[Your assignment]
Once the images are set aside, return every entry exactly.

[Source material]
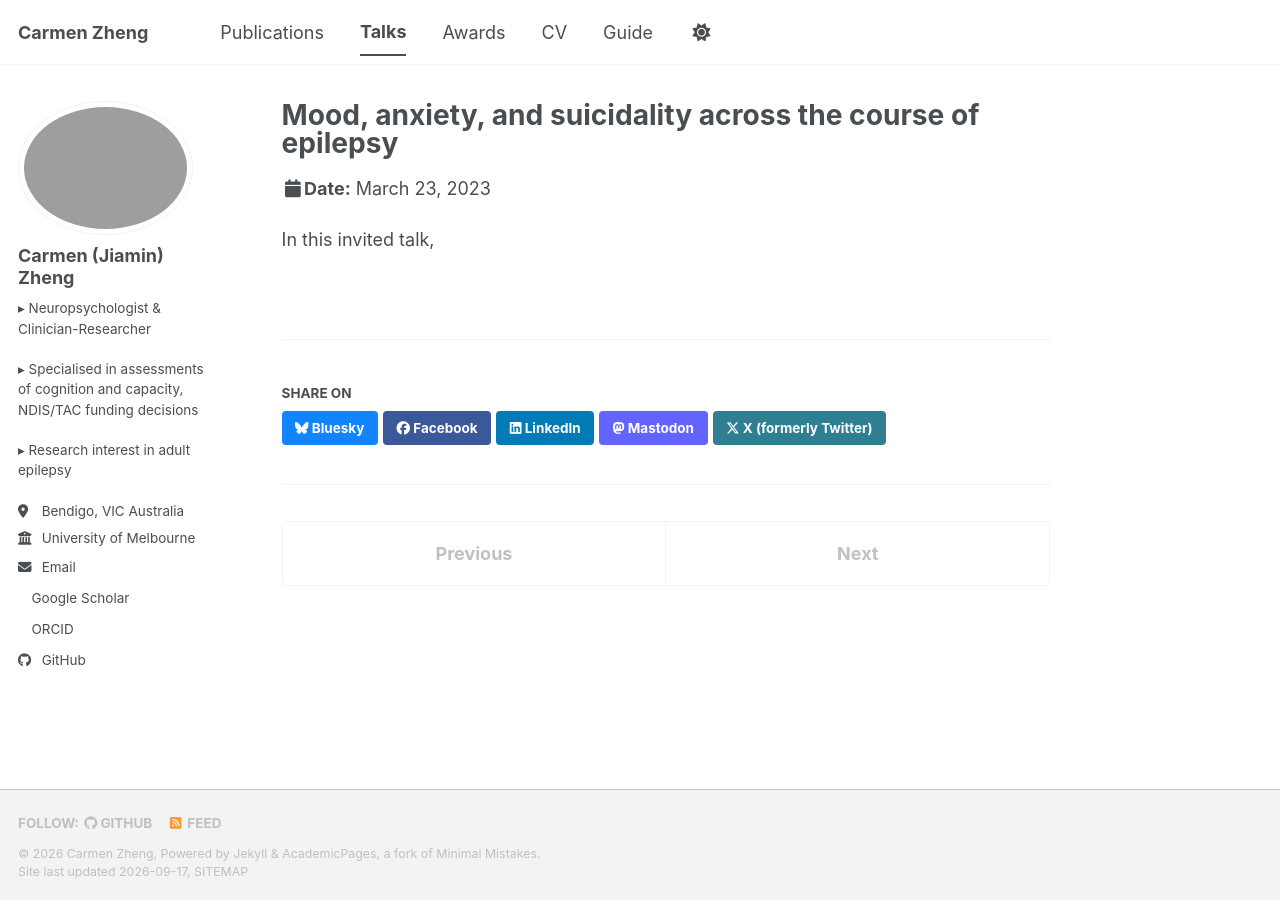
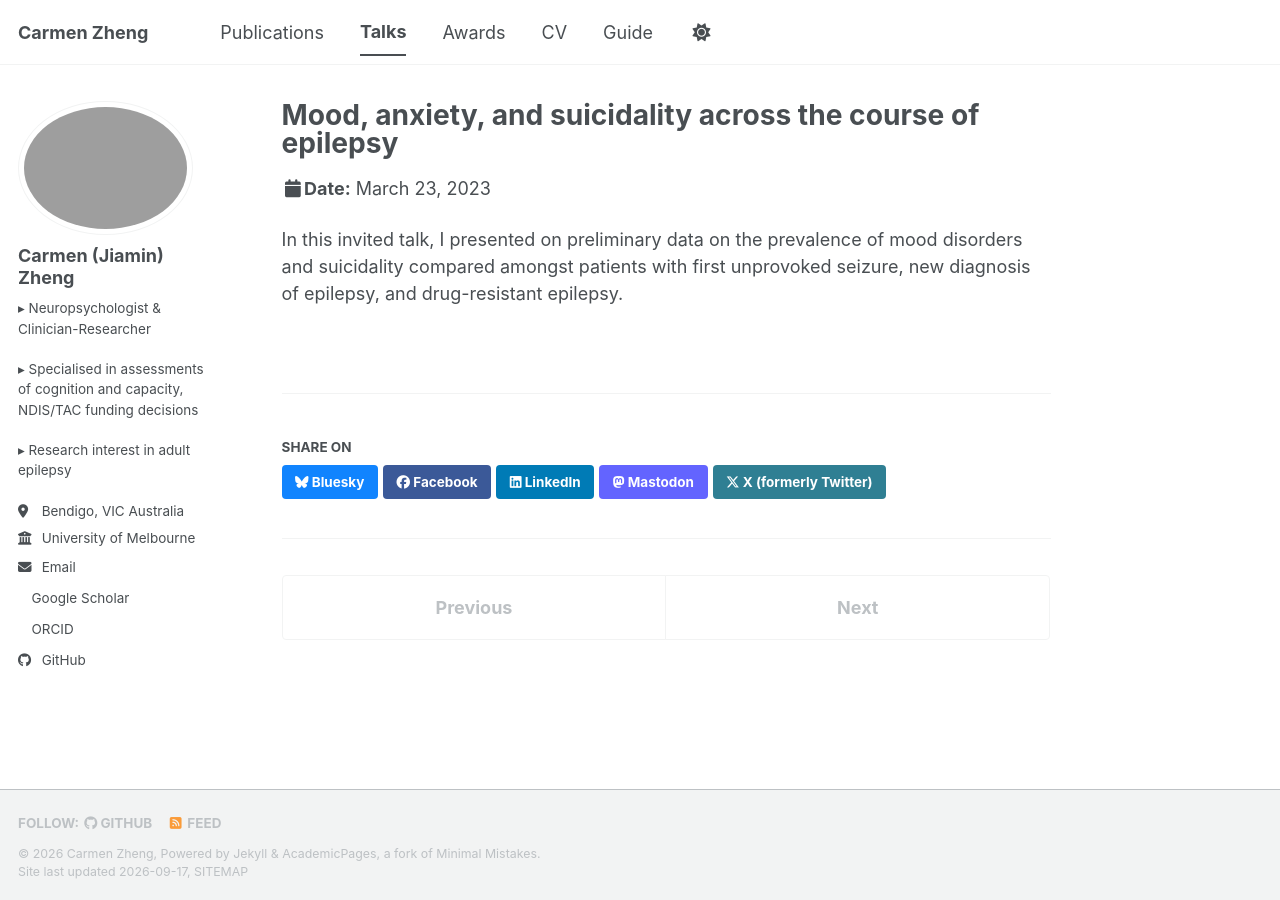
Before and after one commit to carmen-zheng/carmen-zheng.github.io, a Jekyll site: the page built from _talks/2023-03-23-EpMelb.md, in a window 1280 px wide. Built offline with Jekyll 4.4.1, drawn with Linux system fonts in a browser that asks for light colours; a style sheet for code colours, icons or effects is not loaded.

Commit message:
Revise talk description with new data on epilepsy
Updated the description of the invited talk to include details on mood disorders and suicidality among epilepsy patients.

```diff
--- a/_talks/2023-03-23-EpMelb.md
+++ b/_talks/2023-03-23-EpMelb.md
@@ -8,4 +8,4 @@ date: 2023-03-23
 location: "Parkville, VIC, AUS"
 ---
 
-In this invited talk,
+In this invited talk, I presented on preliminary data on the prevalence of mood disorders and suicidality compared amongst patients with first unprovoked seizure, new diagnosis of epilepsy, and drug-resistant epilepsy.
```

[Your response]
Before and after one commit to carmen-zheng/carmen-zheng.github.io, a Jekyll site: the page built from _talks/2023-03-23-EpMelb.md, in a window 1280 px wide. Built offline with Jekyll 4.4.1, drawn with Linux system fonts in a browser that asks for light colours; a style sheet for code colours, icons or effects is not loaded.

Commit message:
Revise talk description with new data on epilepsy
Updated the description of the invited talk to include details on mood disorders and suicidality among epilepsy patients.

```diff
--- a/_talks/2023-03-23-EpMelb.md
+++ b/_talks/2023-03-23-EpMelb.md
@@ -8,4 +8,4 @@ date: 2023-03-23
 location: "Parkville, VIC, AUS"
 ---
 
-In this invited talk,
+In this invited talk, I presented on preliminary data on the prevalence of mood disorders and suicidality compared amongst patients with first unprovoked seizure, new diagnosis of epilepsy, and drug-resistant epilepsy.
```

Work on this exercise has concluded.